“Taking control of Soledar opens the gateway to Bahkmut,” military analyst Sim Tac agrees, adding that, “geographically, Bakhmout, meanwhile, opens the door to the major cities of Sloviansk and Kramatorsk,” further west. It is understood that his goal was Russia’s conquest of the entire Donetsk region.
Tunnel kilometer control
At the forefront of the assault on Soledar, Wagner’s mercenary company has clarified its interest in this small town: part of the battle aims to control the entrance to the old salt mine and its miles of underground galleries. Taking Soledar meant getting 200 kilometers of tunnels, covering the entire Bakhmout area, that could accommodate troops or equipment.
“This isn’t the first time this kind of strategy has been used,” recalls Sim Tac. “It can only be seen in Syria, where the use of tunnels is frequent.”
Hiding equipment and people is not the only function of these famous tunnels. The Soledar mine passes below front lines and could be used by Russian forces to “infiltrate behind enemy lines”, according to British military intelligence.
Another explanation for the Russian obsession around the city of Soledar would be linked, according to the American think-tank the Institute for the Study of War (ISW), to the personal ambitions of the founder of the Wagner mercenary group, Yevgeny Prigojine. According to ISW, but also Reuters news agency citing sources in the White House, this businessman will think about financial exploitation of Ukraine’s natural resources in the vicinity of Bakhmout.
Deposits of gypsum, clay and lime, but especially Soledar salt, whose reserves are estimated to be 2,000 years old, “can partly explain Yevgeny Prigojine’s long and costly determination to control the area” according to ISW.
Since the start of Russia’s invasion of Ukraine on February 24, 2022, Moscow’s mighty army has suffered a string of defeats against Ukrainian troops, who are backed by the United States and its European allies. The conflict has turned into a war of attrition in which Russia is gathering setbacks.
On the Ukrainian side, Soledar’s defense has an operational interest: buying time. “Thanks to the resistance of our soldiers there, in Soledar, we get extra time and [préservé] troops for Ukraine,” Ukrainian President Volodymyr Zelensky said late Monday, adding: “Everything was completely destroyed (…) The entire Soledar area was covered with the corpses of invaders and bears the scars of the explosions. This is what madness is like.”
Because Moscow seeks victory at any cost, even if it leaves a bitter taste. In Soledar, the Russians had deployed a large number of units formed from the best reserves of the Wagner group, going raid after raid to win over the threatened town.

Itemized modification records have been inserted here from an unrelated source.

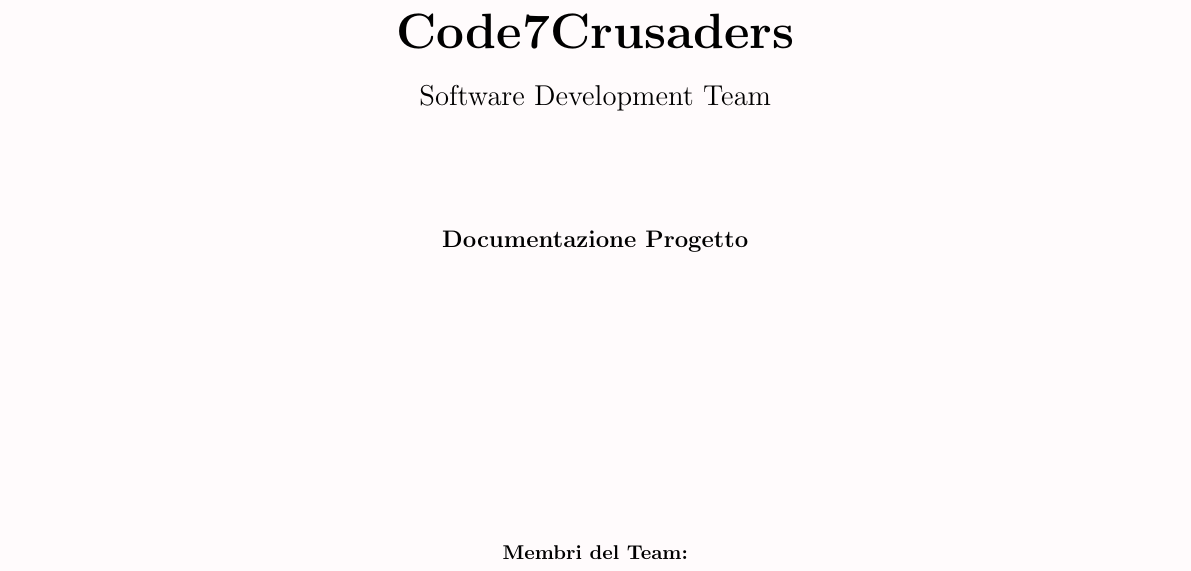
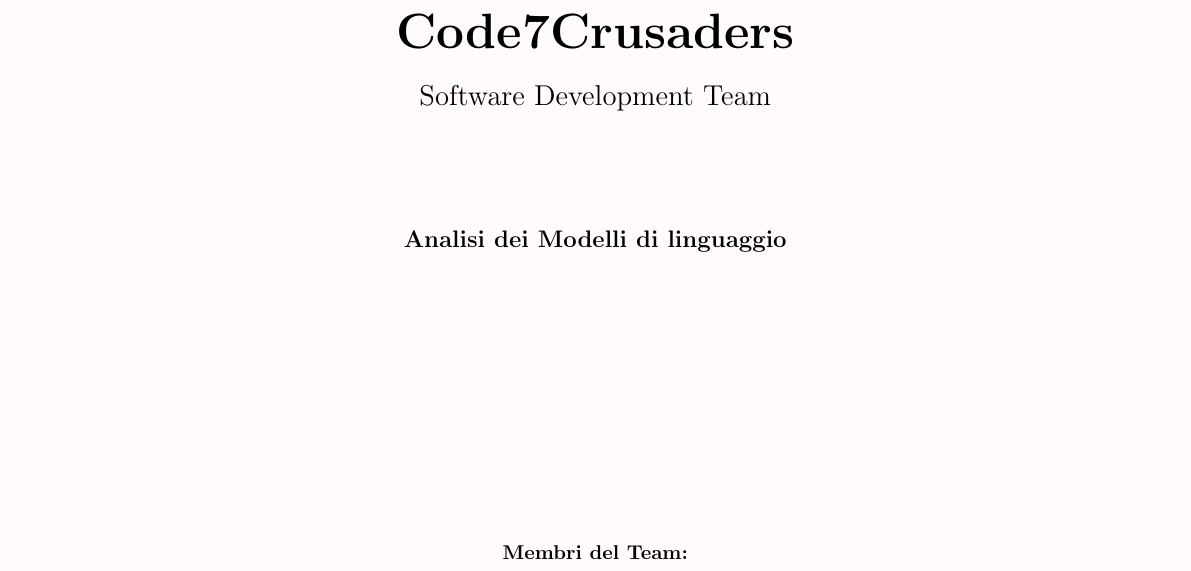
Before and after one commit to Code7Crusaders/docs, a LaTeX document (src/altri_documenti/analisi_LLM_Bloom_Openai_gpt4/analisi_modelli.tex): part of page 1 of 12, cut so that both start at the same text. Compiled offline with pdfLaTeX.

Commit message:
nome file llm requisiti

```diff
--- a/src/altri_documenti/analisi_LLM_Bloom_Openai_gpt4/analisi_modelli.tex
+++ b/src/altri_documenti/analisi_LLM_Bloom_Openai_gpt4/analisi_modelli.tex
@@ -44,7 +44,7 @@
     {\Large Software Development Team}\\
     \vspace{2cm}
 
-    {\large \textbf{Documentazione Progetto}}\\
+    {\large \textbf{Analisi dei Modelli di linguaggio}}\\
     \vspace{5cm}
 
     \textbf{Membri del Team:}\\
```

“Russia will definitely present the battle of Soledar as a major victory,” said Sim Tac, a defense strategist. “But in fact, this kind of attack was very costly in terms of equipment destroyed and loss of fighters, as happened at the battle of Popasna”, a town in the Lugansk region, east of Soledar, which was captured in May by Russian troops, where their equipment ” totally destroyed”, said the expert.
“We’ve seen Russia have to revise its goals the way it lost Kherson and Kharkiv territories”, Sim Tac explained, referring to Russia’s withdrawal from almost all of Kharkiv in the north-east of the country in September and recapturing the city of Kherson – its only capital. region that fell to Russia – by Ukrainian troops last November. “The truth is that Moscow is engaged in a time-consuming ground war, where the cold doesn’t help, and where progress is painfully slow.”